In one of my favorite "Calvin and Hobbes" comic story lines, Calvin is making a poster about traffic safety and it trying to come up with a contest-winning slogan. When he asks his dad for ideas, he dad tells him, "Cyclists have a right to the road too you polluting maniacs! I hope gas goes up to eight bucks a gallon!"
As someone who does a fair amount of driving, I don't begrudge drivers. Maybe if I lived further south where I could bike to work all year I'd be a little more anti-car. However, with cars generally being the fastest, most convenient way to get places around the twin cities (sorry public transit--it still takes an hour to go 15 miles in many places), I won't stop driving anytime soon.
I do, however, get annoyed at drivers who pay no attention to people on the sidewalks. The biggest transgressors are those who habitually roll through stop signs, fail to check the crosswalk when turning right at a red light, or people who make a left hand turn without checking for pedestrians.
The running gods, however, seem to smile down on runners for the most part. Of all my running friends, I don't know any who have been seriously injured by a car while running (biking, however, is a different story).
You can't count on cars to see you. Running, especially around traffic, means keeping your head up. Don't assume people will stop for you in an intersection.

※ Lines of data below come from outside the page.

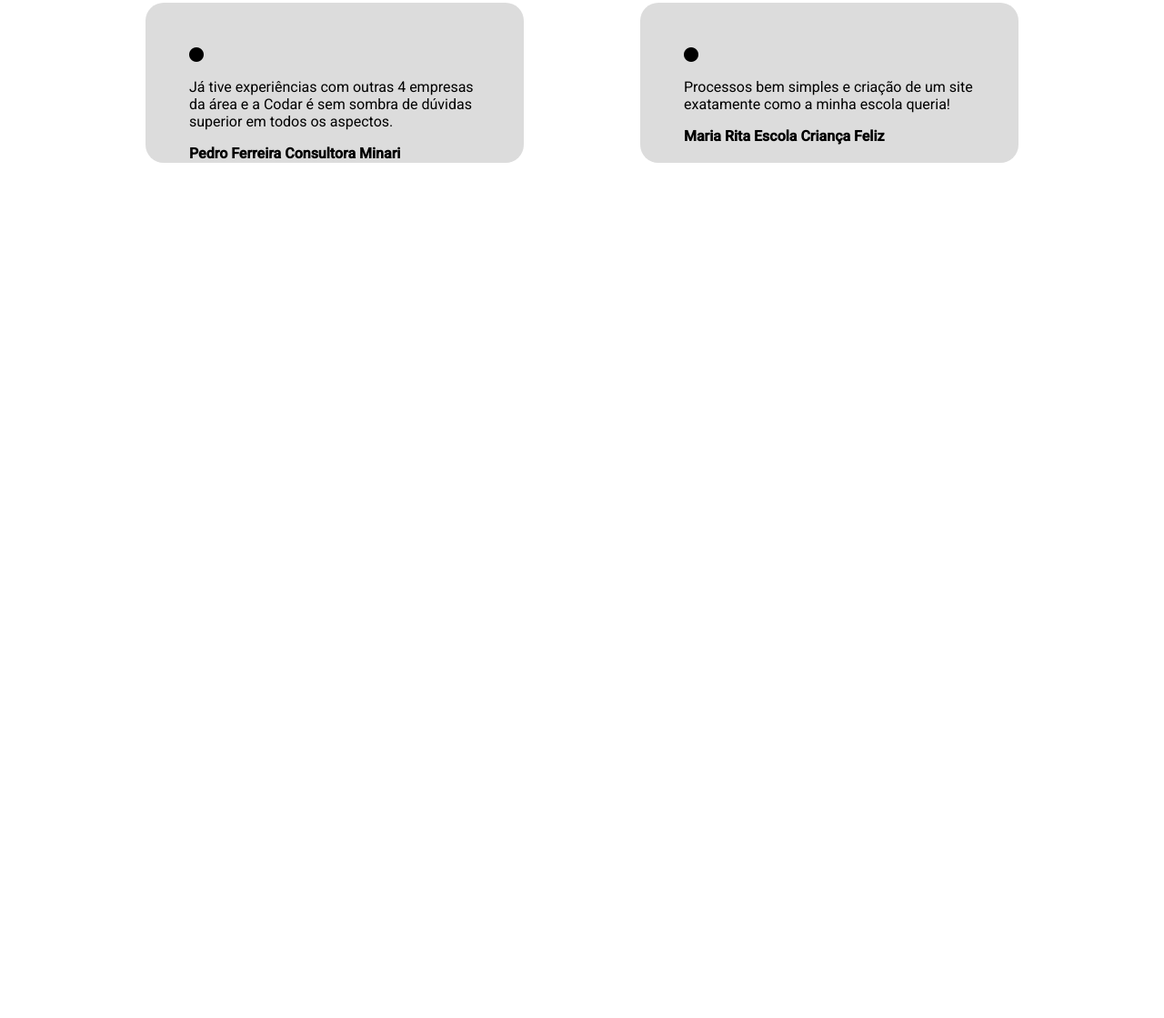
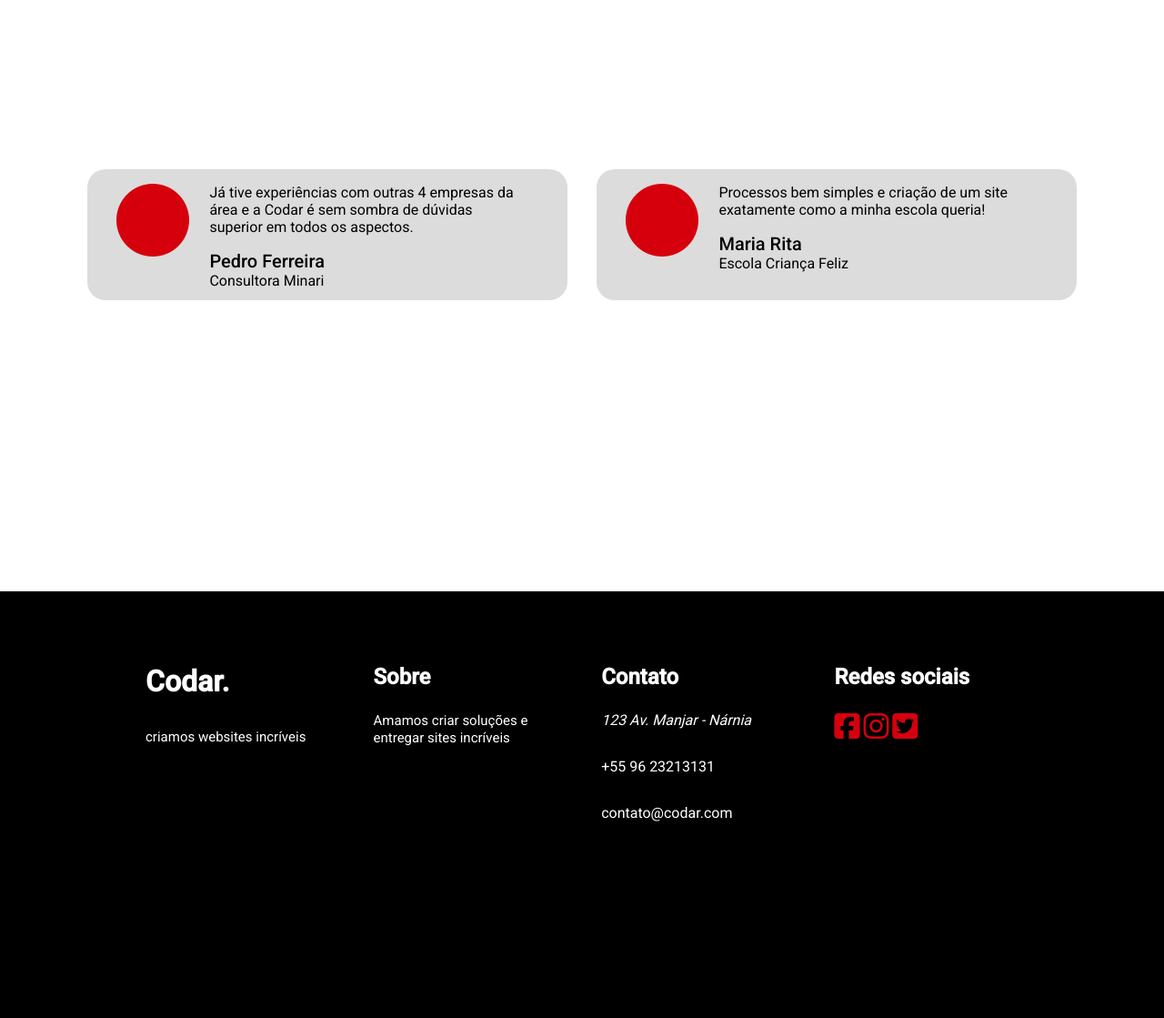
Before and after one commit to ferrarilucas/codar-websites, a plain HTML site: page src/index.html in a window 1280 px wide. Shown: the part 1681-2800 px from the top of the page at 91% size. Before the commit the page ends 2020 px from the top, so only its background shows below. Drawn offline with Linux system fonts and the light colour scheme.

Commit message:
Desktop version complete

```diff
--- a/src/index.html
+++ b/src/index.html
@@ -73,17 +73,47 @@
     <section class="comentarios">
         <div class="coment">
             <i class="fa fa-circle"></i>
+            <div>
                 <p>Já tive experiências com outras 4 empresas da área e a Codar é sem sombra de dúvidas superior em todos os aspectos.</p>
                 <b>Pedro Ferreira</b>
                 <b>Consultora Minari</b>
             </div>
+        </div>
         <div class="coment">
-            <i class="fa fa-circle"></i>
+            <i class="fa fa-circle colum-1"></i>
+            <div>
                 <p>Processos bem simples e criação de um site exatamente como a minha escola queria!</p>
                 <b>Maria Rita</b>
                 <b>Escola Criança Feliz</b>
             </div>
+        </div>
     </section>
+
+    <footer>
+        <div>
+            <h1>Codar.</h1>
+            <small>criamos websites incríveis</small>
+        </div>
+
+        <div>
+            <h2>Sobre</h2>
+            <small>Amamos criar soluções e entregar sites incríveis</small>
+        </div>
+
+        <div>
+            <h2>Contato</h2>
+            <address>123 Av. Manjar - Nárnia</address>
+            <a href="tel:+559623213131">+55 96 23213131</a>
+            <a href="mailto:contato@codar.com">contato@codar.com</a>
+        </div>
+
+        <div>
+            <h2>Redes sociais</h2>
+            <i class="fab fa-facebook-square"></i>
+            <i class="fab fa-instagram"></i>
+            <i class="fab fa-twitter-square"></i>
+        </div>
+    </footer>
 
 </body>
 </html>
--- a/src/styles/style.css
+++ b/src/styles/style.css
@@ -52,7 +52,7 @@ header div a{
     width: 50%;
 }
 .colum-2{
-  width: 50%;
+  width: 40%;
 }
 
 .first-view{
@@ -64,14 +64,16 @@ header div a{
 }
 
 .first-view img{
-    margin-left: 3em;
+    margin-left: 25%;
     width: 30em;
 }
 
 .first-view .colum-2{
 
     margin-top: 20vh ;
+    margin-left: 10%;
 }
+
 
 .first-view b{
     font-size: 2em;
@@ -89,6 +91,7 @@ header div a{
 .servicos{
     display: flex;
     flex-flow:row wrap;
+    position: relative;
 }
 
 .servicos img{
@@ -100,7 +103,7 @@ header div a{
 }
 
 .servicos ul li{
-    margin-left: 5em;
+    margin-left: 25%;
     margin-right: 20vw ;
     display: inline-flex;
     align-items: center;
@@ -119,21 +122,19 @@ header div a{
 }
 .servicos img{
     position: absolute;
-    left: 50vw;
-    top: 120vh;
+    right: 10%;
+    top: 1vh;
     z-index: 0;
 }
 
-
-
 .contato h2{
     margin-top: 1em;
-    margin-left: 5em;
+    margin-left: 14%;
 }
 
 .contato input{
     margin-bottom: 3em;
-    margin-left: 9em;
+    margin-left: 14%;
     margin-right: .5em;
     width: 20em;
     height: 3.8em;
@@ -155,24 +156,86 @@ header div a{
 }
 
 .comentarios{
-    display: flex;
-    justify-content: space-between;
-    margin: 10em;
+    display: grid;
+    grid-template-columns: 1fr 1fr;
+    gap: 2rem;
+    justify-content: center;
+    margin:20rem 10rem;
 }
 
 .comentarios .coment{
-    padding: 3em;
+    display: grid;
+    grid-template-columns: 1fr 4fr;
+    gap:1rem;
     background-color: var(--gray-scale);
     flex-flow: column;
-    width: 25vw;
+    width: 35vw;
     max-height: 10vh;
     border-radius: 20px;
+    padding: 1rem 3rem 3rem 2rem;
 }
 
 .coment i{
-    font-size: px;
+
+    color: var(--secondary-color);
+    font-size: 80px;
 }
 
-.coment p{
+.coment div p{
+    margin-top: 0;
+}
 
+.coment div b {
+    display: block;
 }
+
+.coment div b:first-of-type{
+    font-size: 20px;
+    font-weight: 500;
+}
+
+.coment div b + b{
+    font-weight: 400;
+}
+
+footer{
+    background-color: #000;
+    color: #fff;
+    display: grid;
+    grid-template-columns: 1fr 1fr 1fr 1fr;
+    gap: 3rem;
+    padding: 0 10em;
+}
+
+footer div{
+    position: relative;
+    margin-top: 5em;
+    margin-bottom: 17em;
+}
+
+footer div h1,
+footer div h2{
+    margin: 0;
+    padding-bottom: 1em;
+}
+
+footer div small{
+    margin-top: 2vh;
+}
+
+footer a{
+    display: block;
+    padding-right: 4rem;
+    text-decoration: none;
+    color: #fff;
+    margin-top: 2rem;
+}
+
+footer i{
+    font-size: 2rem;
+    color: var(--secondary-color);
+}
+
+footer small{
+    font-size: 15px;
+}
```
Lines whose indentation alone changed are shown as unchanged.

Also, remember that driving puts people in a heightened sense of alert, and some people will act aggressively when they feel wronged. A couple summers ago as I was doing a workout and running at a decent clip, a car rolled through a stop sign right in front of me.
It may not have been the best decision, but I decided to smack the side of the little grey crossover-station wagon thing as I swerved to run behind it. The driver did not take kindly to my action. He slammed on his brakes, backed up so he had a clear view of me (sure, then he was out of the crosswalk), and began to shout colorful things as me such as, "come over here and I'll kick your ass!"
Not knowing how brain damaged he was or if he was packing heat, I decided to continue my run rather than turn around and confront the mouth-breathing poor driver.
Calvin ends up going with his own slogan on his traffic poster of, "Be careful or be roadkill." As much as I wish drivers would be more conscientious, avoiding becoming roadkill is up to runners because in collision between a runner and a car, the car always wins (with perhaps the exception of Smart Cars).